::: SUPPLIED MATERIAL :::
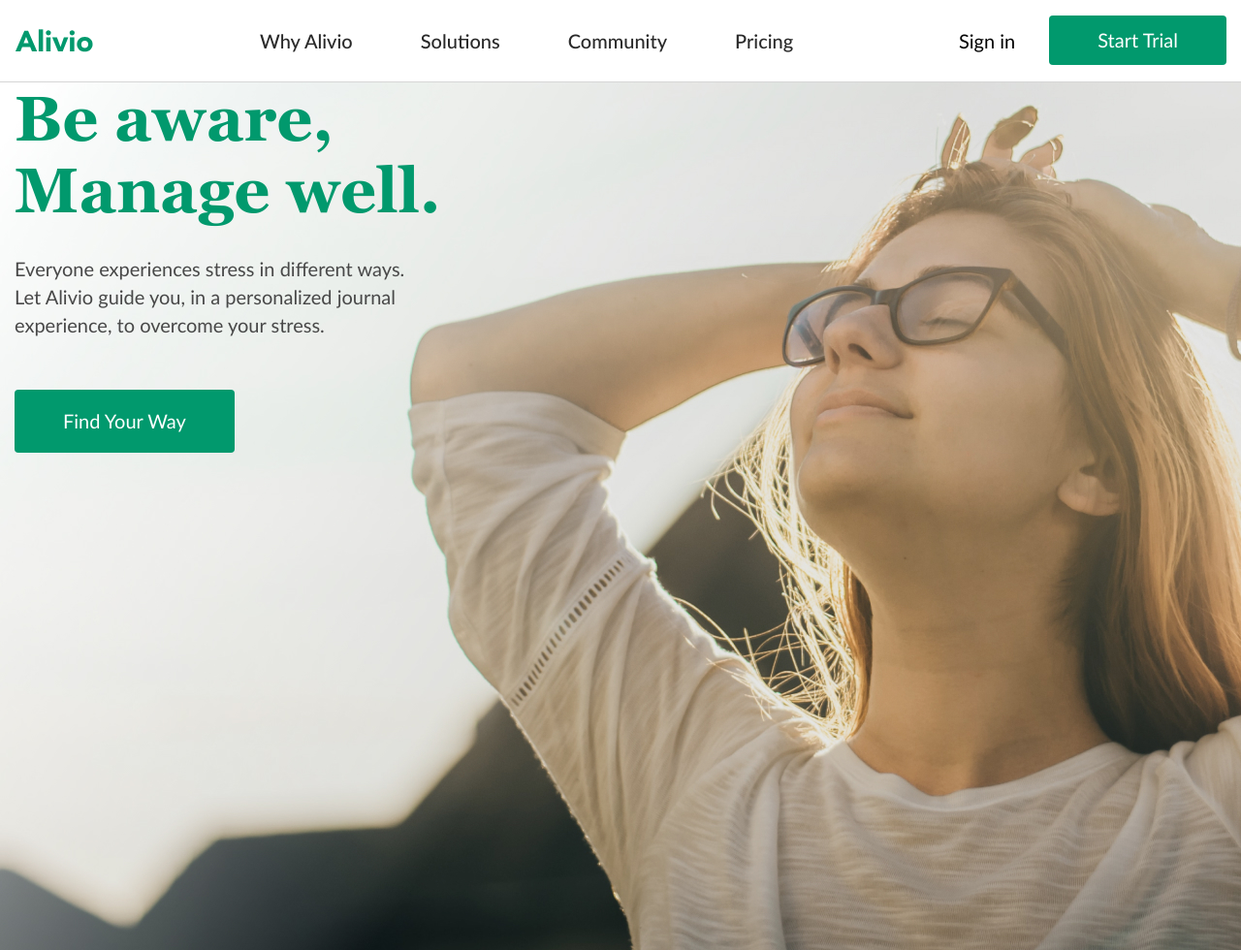
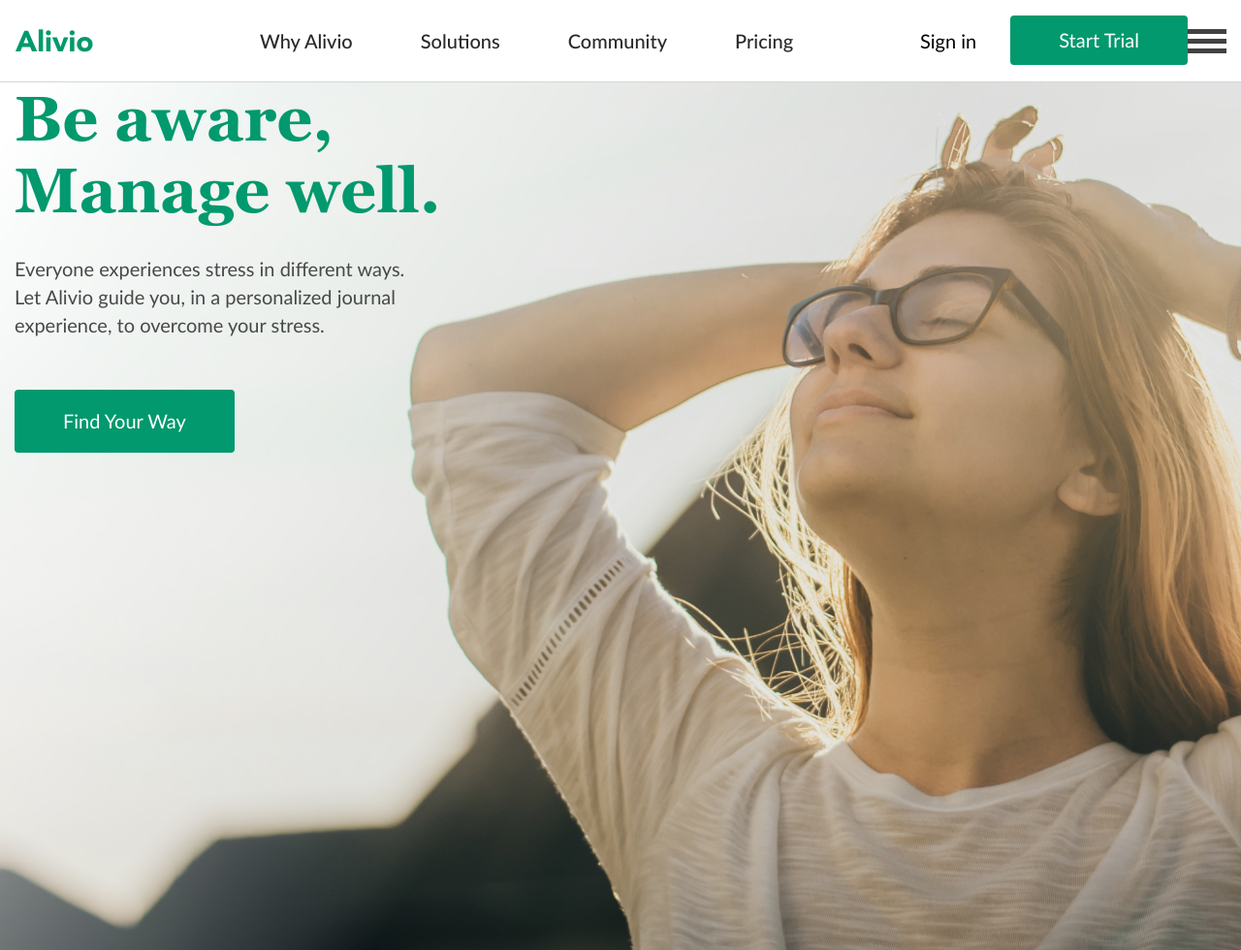
Before and after one commit to NefevovS/alivio-landing-page, a plain HTML site: page index.html in a window 1280 px wide. Shown: the top 980 px of the page at 97% size. Drawn offline with Linux system fonts and the light colour scheme.

Commit message:
add button

```diff
--- /dev/null
+++ b/css/blocks/mobile-nav-button.css
@@ -0,0 +1,51 @@
+.mobile-nav-button {
+  cursor: pointer;
+  padding: 0;
+  border: none;
+  background: transparent;
+
+  position: relative;
+  z-index: 99;
+  width: 40px;
+  height: 30px;
+  display: flex;
+  justify-content: center;
+  align-items: center;
+}
+.mobile-nav-button__icon {
+  display: block;
+  position: relative;
+  width: 40px;
+  height: 5px;
+  background-color: #424242;
+}
+.mobile-nav-button__icon::after,
+.mobile-nav-button__icon::before {
+  position: absolute;
+  content: "";
+  width: 40px;
+  height: 5px;
+  background-color: #424242;
+  transition: transform 0.15s ease-in, top 0.15s ease-in 0.15s;
+}
+.mobile-nav-button__icon::after {
+  left: 0;
+  top: 10px;
+}
+.mobile-nav-button__icon::before {
+  left: 0;
+  top: -10px;
+}
+.mobile-nav-button__icon.active {
+  background-color: transparent;
+}
+.mobile-nav-button__icon.active::before {
+  transform: rotate(45deg);
+  top: 0;
+  transition: top 0.15s linear, transform 0.15s ease-in 0.15s;
+}
+.mobile-nav-button__icon.active::after {
+  transform: rotate(-45deg);
+  top: 0;
+  transition: top 0.15s linear, transform 0.15s ease-in 0.15s;
+}
--- a/index.html
+++ b/index.html
@@ -15,6 +15,7 @@
     <link rel="stylesheet" href="./css/blocks/card.css" />
     <link rel="stylesheet" href="./css/blocks/avatar.css" />
     <link rel="stylesheet" href="./css/blocks/footer.css" />
+    <link rel="stylesheet" href="./css/blocks/mobile-nav-button.css" />
     <link rel="stylesheet" href="./css/fonts/Georgia/stylesheet.css" />
     <link rel="stylesheet" href="./css/fonts/Lato/stylesheet.css" />
 
@@ -37,6 +38,11 @@
             <a href="#" class="signIn">Sign in</a>
             <a class="btn">Start Trial</a>
           </div>
+          <button type="button" class="mobile-nav-button">
+            <span class="mobile-nav-button__icon"></span>
+          </button>
+
+
         </div>
       </div>
     </header>
@@ -224,5 +230,6 @@
       </div>
 
     </footer>
+    <script src="/js/main.js"></script>
   </body>
 </html>
```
:::
→ **WORK ORDER**
Give back all of the data exactly, but not the pictures.

→ **RESULT BELOW**
Before and after one commit to NefevovS/alivio-landing-page, a plain HTML site: page index.html in a window 1280 px wide. Shown: the top 980 px of the page at 97% size. Drawn offline with Linux system fonts and the light colour scheme.

Commit message:
add button

```diff
--- /dev/null
+++ b/css/blocks/mobile-nav-button.css
@@ -0,0 +1,51 @@
+.mobile-nav-button {
+  cursor: pointer;
+  padding: 0;
+  border: none;
+  background: transparent;
+
+  position: relative;
+  z-index: 99;
+  width: 40px;
+  height: 30px;
+  display: flex;
+  justify-content: center;
+  align-items: center;
+}
+.mobile-nav-button__icon {
+  display: block;
+  position: relative;
+  width: 40px;
+  height: 5px;
+  background-color: #424242;
+}
+.mobile-nav-button__icon::after,
+.mobile-nav-button__icon::before {
+  position: absolute;
+  content: "";
+  width: 40px;
+  height: 5px;
+  background-color: #424242;
+  transition: transform 0.15s ease-in, top 0.15s ease-in 0.15s;
+}
+.mobile-nav-button__icon::after {
+  left: 0;
+  top: 10px;
+}
+.mobile-nav-button__icon::before {
+  left: 0;
+  top: -10px;
+}
+.mobile-nav-button__icon.active {
+  background-color: transparent;
+}
+.mobile-nav-button__icon.active::before {
+  transform: rotate(45deg);
+  top: 0;
+  transition: top 0.15s linear, transform 0.15s ease-in 0.15s;
+}
+.mobile-nav-button__icon.active::after {
+  transform: rotate(-45deg);
+  top: 0;
+  transition: top 0.15s linear, transform 0.15s ease-in 0.15s;
+}
--- a/index.html
+++ b/index.html
@@ -15,6 +15,7 @@
     <link rel="stylesheet" href="./css/blocks/card.css" />
     <link rel="stylesheet" href="./css/blocks/avatar.css" />
     <link rel="stylesheet" href="./css/blocks/footer.css" />
+    <link rel="stylesheet" href="./css/blocks/mobile-nav-button.css" />
     <link rel="stylesheet" href="./css/fonts/Georgia/stylesheet.css" />
     <link rel="stylesheet" href="./css/fonts/Lato/stylesheet.css" />
 
@@ -37,6 +38,11 @@
             <a href="#" class="signIn">Sign in</a>
             <a class="btn">Start Trial</a>
           </div>
+          <button type="button" class="mobile-nav-button">
+            <span class="mobile-nav-button__icon"></span>
+          </button>
+
+
         </div>
       </div>
     </header>
@@ -224,5 +230,6 @@
       </div>
 
     </footer>
+    <script src="/js/main.js"></script>
   </body>
 </html>
```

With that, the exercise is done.